→ REQUIRED ACTION
How many lines in the records below contain "CNAME"? Reply with the number only.

→ PROVIDED MATERIAL

==================================================

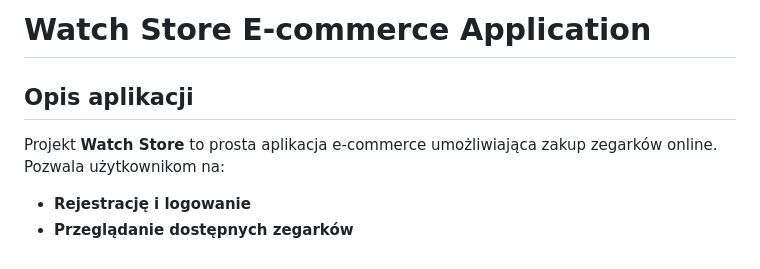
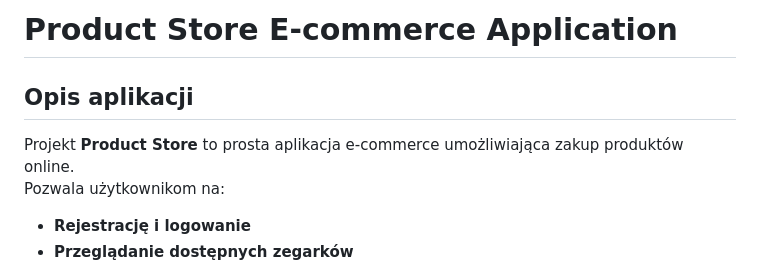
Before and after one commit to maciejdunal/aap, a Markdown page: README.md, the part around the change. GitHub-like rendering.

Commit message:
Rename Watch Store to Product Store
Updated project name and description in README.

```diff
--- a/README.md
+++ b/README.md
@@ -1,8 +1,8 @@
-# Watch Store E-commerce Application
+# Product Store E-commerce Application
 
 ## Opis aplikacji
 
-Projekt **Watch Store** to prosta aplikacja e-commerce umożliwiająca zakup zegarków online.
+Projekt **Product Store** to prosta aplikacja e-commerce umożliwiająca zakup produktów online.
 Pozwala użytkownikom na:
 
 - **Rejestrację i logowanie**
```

==================================================

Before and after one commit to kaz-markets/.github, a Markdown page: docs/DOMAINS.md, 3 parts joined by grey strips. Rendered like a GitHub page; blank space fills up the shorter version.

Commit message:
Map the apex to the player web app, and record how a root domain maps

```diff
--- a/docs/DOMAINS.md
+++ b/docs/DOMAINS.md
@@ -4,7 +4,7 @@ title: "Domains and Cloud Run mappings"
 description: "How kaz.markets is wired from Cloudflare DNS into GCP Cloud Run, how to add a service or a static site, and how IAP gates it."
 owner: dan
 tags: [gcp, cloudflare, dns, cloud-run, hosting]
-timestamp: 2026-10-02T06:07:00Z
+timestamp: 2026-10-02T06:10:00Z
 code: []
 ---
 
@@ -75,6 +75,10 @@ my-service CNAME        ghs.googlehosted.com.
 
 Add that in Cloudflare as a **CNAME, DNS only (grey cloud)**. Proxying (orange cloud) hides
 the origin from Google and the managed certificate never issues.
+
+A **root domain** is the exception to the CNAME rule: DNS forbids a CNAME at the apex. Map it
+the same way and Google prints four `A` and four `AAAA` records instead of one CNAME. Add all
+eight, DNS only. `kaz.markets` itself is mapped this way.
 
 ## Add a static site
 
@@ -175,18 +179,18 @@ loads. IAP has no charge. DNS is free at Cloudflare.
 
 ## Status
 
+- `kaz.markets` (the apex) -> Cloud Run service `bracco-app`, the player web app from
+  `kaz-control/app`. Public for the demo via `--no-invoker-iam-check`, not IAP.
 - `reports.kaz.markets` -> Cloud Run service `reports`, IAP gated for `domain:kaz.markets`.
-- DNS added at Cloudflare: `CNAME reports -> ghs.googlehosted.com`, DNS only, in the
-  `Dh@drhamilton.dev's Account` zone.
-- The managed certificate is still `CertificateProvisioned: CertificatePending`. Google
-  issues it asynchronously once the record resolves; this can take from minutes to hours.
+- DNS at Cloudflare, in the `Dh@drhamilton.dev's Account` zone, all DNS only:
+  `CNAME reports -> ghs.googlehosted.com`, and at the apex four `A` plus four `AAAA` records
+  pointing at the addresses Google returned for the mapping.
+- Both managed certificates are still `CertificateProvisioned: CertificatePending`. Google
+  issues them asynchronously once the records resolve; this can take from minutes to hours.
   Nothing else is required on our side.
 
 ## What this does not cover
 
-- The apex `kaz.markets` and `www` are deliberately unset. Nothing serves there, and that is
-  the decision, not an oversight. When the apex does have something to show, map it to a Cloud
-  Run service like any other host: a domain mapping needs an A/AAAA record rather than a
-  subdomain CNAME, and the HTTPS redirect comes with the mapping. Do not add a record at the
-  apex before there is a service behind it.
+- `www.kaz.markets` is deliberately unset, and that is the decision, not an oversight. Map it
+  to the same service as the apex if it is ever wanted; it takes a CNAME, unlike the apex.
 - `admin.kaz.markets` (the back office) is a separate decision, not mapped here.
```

==================================================

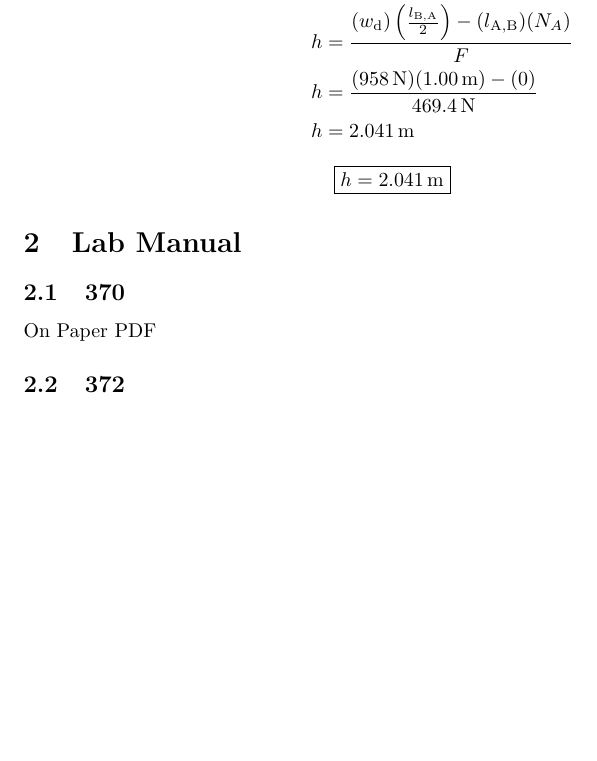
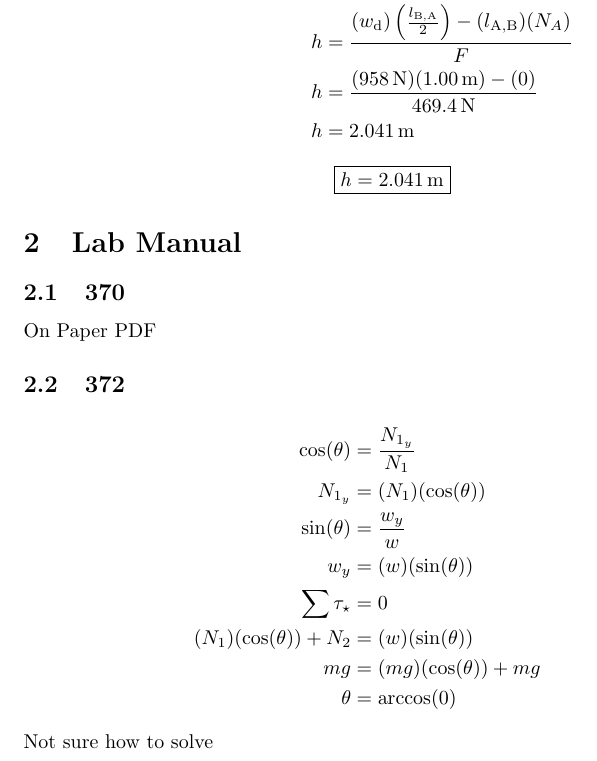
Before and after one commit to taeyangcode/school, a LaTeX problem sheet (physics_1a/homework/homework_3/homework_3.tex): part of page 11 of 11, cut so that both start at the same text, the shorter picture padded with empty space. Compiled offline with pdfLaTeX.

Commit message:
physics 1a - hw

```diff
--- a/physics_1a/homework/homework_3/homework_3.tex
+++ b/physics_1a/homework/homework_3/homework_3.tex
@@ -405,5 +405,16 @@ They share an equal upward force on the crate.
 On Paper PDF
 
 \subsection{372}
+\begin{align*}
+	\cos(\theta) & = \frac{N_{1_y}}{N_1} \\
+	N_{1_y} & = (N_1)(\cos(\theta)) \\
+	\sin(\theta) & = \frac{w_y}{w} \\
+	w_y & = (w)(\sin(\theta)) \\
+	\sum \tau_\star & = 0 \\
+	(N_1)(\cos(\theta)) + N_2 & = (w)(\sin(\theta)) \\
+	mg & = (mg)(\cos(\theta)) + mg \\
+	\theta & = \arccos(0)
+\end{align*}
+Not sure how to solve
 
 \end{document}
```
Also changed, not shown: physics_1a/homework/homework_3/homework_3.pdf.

==================================================

→ RESULT FOR THIS TASK
8